The first birth I was a part of was on August 28, 1997 when my sweet nephew Isaiah was born. My sister didn't care who was in the room and all I had to prepare me was what I'd seen on t.v. and some old pictures of my new self. I remember getting to the hospital and wondering where the doctor was. Napping. Oh, yes, of course. That makes perfect sense, right? Then, when it came to pushing, I found myself holding a leg. What?! I was wondering where the sheet was separating her upper body from her lower body so we could stay on the upper body side. Apparently, no such thing. When Isaiah came out I was flooded and overwhelmed. I had just witnessed the most incredible thing ever. Almost 3 months later I got to do it again when my best friend, Chaille, gave birth to her first son, Jackson.
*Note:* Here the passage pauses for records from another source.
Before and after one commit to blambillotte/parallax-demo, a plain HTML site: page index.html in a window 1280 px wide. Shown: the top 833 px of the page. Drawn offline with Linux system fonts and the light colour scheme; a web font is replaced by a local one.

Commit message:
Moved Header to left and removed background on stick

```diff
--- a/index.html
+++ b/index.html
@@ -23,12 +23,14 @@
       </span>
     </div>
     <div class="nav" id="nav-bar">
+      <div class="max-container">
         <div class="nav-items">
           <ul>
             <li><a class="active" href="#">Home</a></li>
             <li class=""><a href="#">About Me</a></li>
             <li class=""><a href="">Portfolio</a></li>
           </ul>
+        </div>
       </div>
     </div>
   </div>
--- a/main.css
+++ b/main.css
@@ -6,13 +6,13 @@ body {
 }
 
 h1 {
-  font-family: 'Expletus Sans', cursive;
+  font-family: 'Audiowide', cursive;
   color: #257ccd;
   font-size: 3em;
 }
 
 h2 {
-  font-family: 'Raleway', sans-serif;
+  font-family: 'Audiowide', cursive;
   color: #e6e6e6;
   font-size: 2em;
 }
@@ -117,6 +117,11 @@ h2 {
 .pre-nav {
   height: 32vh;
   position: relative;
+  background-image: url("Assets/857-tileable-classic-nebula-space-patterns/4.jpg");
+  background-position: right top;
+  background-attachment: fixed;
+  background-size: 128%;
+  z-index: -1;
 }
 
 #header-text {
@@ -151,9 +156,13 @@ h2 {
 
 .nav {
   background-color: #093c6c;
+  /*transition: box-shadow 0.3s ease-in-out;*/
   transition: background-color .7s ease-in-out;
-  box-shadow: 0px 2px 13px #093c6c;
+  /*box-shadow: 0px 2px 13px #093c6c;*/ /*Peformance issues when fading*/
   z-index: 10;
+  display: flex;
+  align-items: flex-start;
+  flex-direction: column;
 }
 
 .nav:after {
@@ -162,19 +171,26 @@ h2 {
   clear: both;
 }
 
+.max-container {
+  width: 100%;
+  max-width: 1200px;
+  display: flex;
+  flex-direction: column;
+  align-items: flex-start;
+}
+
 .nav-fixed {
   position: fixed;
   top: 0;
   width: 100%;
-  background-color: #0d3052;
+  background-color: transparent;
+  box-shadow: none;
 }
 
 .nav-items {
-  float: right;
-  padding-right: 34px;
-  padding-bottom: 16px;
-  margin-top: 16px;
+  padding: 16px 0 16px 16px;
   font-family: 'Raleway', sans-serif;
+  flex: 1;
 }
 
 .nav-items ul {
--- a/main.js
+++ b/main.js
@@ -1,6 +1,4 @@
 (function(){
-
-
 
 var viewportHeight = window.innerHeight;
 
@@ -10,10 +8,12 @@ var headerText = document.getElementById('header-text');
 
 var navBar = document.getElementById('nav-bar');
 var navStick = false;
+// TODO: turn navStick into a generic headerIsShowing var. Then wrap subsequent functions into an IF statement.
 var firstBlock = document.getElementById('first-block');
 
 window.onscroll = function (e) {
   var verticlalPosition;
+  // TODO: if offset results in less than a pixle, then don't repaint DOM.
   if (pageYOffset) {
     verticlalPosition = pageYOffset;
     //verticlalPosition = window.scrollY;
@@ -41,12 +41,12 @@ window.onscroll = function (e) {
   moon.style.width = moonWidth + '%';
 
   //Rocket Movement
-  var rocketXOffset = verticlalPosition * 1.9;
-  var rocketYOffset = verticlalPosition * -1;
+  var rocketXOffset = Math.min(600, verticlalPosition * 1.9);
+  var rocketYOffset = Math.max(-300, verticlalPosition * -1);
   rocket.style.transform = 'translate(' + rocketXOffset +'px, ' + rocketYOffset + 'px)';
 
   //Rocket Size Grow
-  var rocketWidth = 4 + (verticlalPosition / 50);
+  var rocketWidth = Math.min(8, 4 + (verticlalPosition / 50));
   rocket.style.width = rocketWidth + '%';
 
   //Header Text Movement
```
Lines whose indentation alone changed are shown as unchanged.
I was changed by these 2 births.
It wouldn't be for many years that I'd learn what a Doula is. In short, it's a "non-medical birth assistant." For hundreds and hundreds of years women have given birth surrounded by women. Doulas are an advocate, a resource, and above all a support for a mom and dad. I started looking into becoming a Doula and got quickly overwhelmed. Which organization should I train under? Should I get certified? How will I market myself? How will I get clients? and so on. I decided to check it out in early 2009. Then I got pregnant myself. I knew I wanted a Doula. Most Doulas help women who want to birth naturally, but I think Doulas are useful no matter how you birth. Anyway, I finally settled on an organization and went to my first Doula training workshop this past weekend at a place called The Farm. Whoa does this place have history! They've been birthing babies at the farm for many many years under the care of midwives. Secretly, I wanted to do my training here b/c I wanted to visit The Farm. (one thing we loved about this place is they call it "intentional community.")
the Chia Hut
It's called this b/c it's made from all natural materials including wheat. before they could apply the plaster the wheat sprouted and it looked like a Chia pet. it was like indoor camping. loved it. and Charis slept beautifully.
My training is through Birthing From Within. I settled here b/c I like a few things about them: 1. they seek to collaborate with the medical field, not against it. (oftentimes the natural birth movement and medical field are like oil & water)
2. they provide childbirth classes that are creative, interactive, and very educational
3. they are solution-focused, not problem-focused
For the 3 days of training it felt a little like when my church did Barnabas Training (Counseling). It's about getting to the reason behind things to help find a solution. There are "roles" people fall into that cause them to react or respond a certain way. I mean- that's the simplest way I can put it. It was very informative and counseling-esq.
I loved the women I met on this weekend. Some were practicing Doulas, a few were midwives, many were nurses, and some were like me. What motivated most of us, was our own births. The birth stories varied: traumatic cesareans then a VBAC, completely medical, or at home. I loved the common interest of the group. We would sit around the table for hours sharing stories and learning from each other. It was really great. I was encouraged and affirmed by my new friends. This community is way different than my community here at home.
a few of the women i got to hang out with
My hope is to keep praying about this and see what God wants to do with it in my life. I will also begin networking with folks in my community, it will be important for me to find a community. I hope to help educate and support women. All we have to go on about birth is what we've seen in our culture (mostly t.v.). It's really a jacked up view of birth. Yes, it's hard. Yes, it's painful. Yes, it is unpredictable. It's also beautiful and unique. (if you're looking for a Doula, or know someone who is, call me! serious.)
us at the farm Ecovillage